Activity. Every line below that holds the string "type" must be copied.

Dataset content.
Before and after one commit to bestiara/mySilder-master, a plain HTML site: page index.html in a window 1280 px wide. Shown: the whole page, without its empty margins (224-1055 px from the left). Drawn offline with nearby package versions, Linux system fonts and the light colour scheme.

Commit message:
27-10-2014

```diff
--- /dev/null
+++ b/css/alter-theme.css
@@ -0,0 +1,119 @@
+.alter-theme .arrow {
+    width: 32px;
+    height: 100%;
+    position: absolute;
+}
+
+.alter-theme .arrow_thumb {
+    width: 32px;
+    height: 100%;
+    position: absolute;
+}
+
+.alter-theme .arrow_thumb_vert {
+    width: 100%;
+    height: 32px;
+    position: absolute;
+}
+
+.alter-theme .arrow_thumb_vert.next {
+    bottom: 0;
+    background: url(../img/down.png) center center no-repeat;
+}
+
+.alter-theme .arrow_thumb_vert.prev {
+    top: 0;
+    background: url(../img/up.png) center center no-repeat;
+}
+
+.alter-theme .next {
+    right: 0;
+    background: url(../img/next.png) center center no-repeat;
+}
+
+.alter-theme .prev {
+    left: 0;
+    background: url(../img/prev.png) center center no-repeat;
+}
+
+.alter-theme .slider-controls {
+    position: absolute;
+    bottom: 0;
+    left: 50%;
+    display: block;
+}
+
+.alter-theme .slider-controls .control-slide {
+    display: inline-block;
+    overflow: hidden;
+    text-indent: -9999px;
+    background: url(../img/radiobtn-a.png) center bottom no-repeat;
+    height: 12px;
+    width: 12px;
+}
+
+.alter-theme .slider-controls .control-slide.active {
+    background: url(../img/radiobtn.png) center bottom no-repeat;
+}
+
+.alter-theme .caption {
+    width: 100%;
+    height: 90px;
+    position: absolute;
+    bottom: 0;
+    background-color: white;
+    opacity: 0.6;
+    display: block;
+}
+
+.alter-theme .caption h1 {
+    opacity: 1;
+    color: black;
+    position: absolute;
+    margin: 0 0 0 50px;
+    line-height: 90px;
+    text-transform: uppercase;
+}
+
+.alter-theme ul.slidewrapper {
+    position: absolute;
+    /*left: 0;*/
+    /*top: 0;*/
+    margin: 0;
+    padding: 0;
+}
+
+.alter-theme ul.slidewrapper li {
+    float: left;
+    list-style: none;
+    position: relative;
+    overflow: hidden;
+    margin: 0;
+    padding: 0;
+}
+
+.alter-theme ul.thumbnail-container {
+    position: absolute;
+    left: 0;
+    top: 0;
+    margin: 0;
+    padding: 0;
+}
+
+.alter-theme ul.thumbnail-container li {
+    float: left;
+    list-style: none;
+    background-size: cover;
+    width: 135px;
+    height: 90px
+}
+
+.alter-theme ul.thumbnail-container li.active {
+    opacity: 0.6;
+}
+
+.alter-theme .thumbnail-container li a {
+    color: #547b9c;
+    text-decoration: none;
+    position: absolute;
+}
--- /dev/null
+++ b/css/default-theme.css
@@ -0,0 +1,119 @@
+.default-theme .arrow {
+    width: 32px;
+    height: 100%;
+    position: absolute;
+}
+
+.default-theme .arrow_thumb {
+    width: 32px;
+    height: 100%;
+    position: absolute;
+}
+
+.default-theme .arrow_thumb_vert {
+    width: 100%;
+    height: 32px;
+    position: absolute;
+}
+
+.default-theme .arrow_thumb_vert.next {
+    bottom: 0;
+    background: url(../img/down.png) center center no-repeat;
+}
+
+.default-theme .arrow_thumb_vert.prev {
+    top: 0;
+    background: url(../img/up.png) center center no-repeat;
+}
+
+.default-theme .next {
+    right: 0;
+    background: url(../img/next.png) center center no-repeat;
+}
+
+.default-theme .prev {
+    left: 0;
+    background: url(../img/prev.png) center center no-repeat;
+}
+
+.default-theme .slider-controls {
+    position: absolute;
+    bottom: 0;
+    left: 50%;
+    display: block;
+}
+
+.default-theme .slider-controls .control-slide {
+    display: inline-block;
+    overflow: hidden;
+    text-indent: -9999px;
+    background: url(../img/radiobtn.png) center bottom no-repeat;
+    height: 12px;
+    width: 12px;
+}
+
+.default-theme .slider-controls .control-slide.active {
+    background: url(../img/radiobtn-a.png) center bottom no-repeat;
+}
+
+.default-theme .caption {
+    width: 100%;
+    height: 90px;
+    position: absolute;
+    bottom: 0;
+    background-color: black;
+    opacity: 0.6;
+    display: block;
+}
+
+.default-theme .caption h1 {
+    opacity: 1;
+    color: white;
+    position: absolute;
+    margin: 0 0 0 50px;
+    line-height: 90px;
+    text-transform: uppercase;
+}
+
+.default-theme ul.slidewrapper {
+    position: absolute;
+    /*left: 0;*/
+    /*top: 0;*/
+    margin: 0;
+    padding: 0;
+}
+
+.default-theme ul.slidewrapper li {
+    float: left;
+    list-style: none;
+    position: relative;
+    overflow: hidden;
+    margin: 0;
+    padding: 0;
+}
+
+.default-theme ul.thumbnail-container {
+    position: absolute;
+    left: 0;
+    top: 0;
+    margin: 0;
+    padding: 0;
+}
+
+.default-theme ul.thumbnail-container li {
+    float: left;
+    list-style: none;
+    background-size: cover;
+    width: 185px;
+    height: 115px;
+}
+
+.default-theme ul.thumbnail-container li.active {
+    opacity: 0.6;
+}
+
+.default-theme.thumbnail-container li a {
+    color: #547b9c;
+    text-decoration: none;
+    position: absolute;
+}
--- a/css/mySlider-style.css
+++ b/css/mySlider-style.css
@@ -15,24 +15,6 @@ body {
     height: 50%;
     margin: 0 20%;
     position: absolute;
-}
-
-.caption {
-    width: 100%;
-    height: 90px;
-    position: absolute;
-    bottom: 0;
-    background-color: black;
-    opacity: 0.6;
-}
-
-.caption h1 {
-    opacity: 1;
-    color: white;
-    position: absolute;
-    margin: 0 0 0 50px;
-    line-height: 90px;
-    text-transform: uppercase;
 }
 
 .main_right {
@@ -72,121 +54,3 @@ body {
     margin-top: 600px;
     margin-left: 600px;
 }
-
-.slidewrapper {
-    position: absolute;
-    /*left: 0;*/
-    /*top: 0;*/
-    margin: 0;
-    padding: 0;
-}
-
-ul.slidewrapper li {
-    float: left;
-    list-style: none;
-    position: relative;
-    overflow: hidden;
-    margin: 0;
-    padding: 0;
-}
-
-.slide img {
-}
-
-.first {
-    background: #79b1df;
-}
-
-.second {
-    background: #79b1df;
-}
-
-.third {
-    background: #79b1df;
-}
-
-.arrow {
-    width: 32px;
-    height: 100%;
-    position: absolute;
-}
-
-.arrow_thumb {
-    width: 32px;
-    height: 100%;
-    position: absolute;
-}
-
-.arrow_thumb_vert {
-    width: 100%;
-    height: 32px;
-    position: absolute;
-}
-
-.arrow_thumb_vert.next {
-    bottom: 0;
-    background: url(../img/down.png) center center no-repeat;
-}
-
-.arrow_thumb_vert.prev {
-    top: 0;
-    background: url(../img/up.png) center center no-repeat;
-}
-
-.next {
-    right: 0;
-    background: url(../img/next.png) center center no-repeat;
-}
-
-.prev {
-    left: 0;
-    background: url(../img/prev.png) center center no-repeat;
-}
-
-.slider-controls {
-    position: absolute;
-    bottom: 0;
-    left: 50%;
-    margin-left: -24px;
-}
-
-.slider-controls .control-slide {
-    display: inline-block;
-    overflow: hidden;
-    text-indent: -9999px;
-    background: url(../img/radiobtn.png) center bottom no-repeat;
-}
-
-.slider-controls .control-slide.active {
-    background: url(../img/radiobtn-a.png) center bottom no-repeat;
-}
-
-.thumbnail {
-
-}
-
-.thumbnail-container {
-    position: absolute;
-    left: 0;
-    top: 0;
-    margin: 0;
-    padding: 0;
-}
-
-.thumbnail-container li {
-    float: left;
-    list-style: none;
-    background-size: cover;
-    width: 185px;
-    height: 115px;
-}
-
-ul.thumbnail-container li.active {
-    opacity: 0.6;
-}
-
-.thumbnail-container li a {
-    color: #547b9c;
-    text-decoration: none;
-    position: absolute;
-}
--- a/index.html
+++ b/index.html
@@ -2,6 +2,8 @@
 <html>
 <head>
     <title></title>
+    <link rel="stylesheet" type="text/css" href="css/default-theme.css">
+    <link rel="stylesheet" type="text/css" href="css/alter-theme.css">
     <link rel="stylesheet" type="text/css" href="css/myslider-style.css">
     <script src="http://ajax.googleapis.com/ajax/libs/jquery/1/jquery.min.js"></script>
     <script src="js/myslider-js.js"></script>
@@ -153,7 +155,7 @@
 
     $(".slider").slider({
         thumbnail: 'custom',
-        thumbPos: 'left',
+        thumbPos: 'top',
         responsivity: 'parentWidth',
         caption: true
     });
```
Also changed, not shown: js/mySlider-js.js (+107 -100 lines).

Expected answer.
+    <link rel="stylesheet" type="text/css" href="css/default-theme.css">
+    <link rel="stylesheet" type="text/css" href="css/alter-theme.css">
     <link rel="stylesheet" type="text/css" href="css/myslider-style.css">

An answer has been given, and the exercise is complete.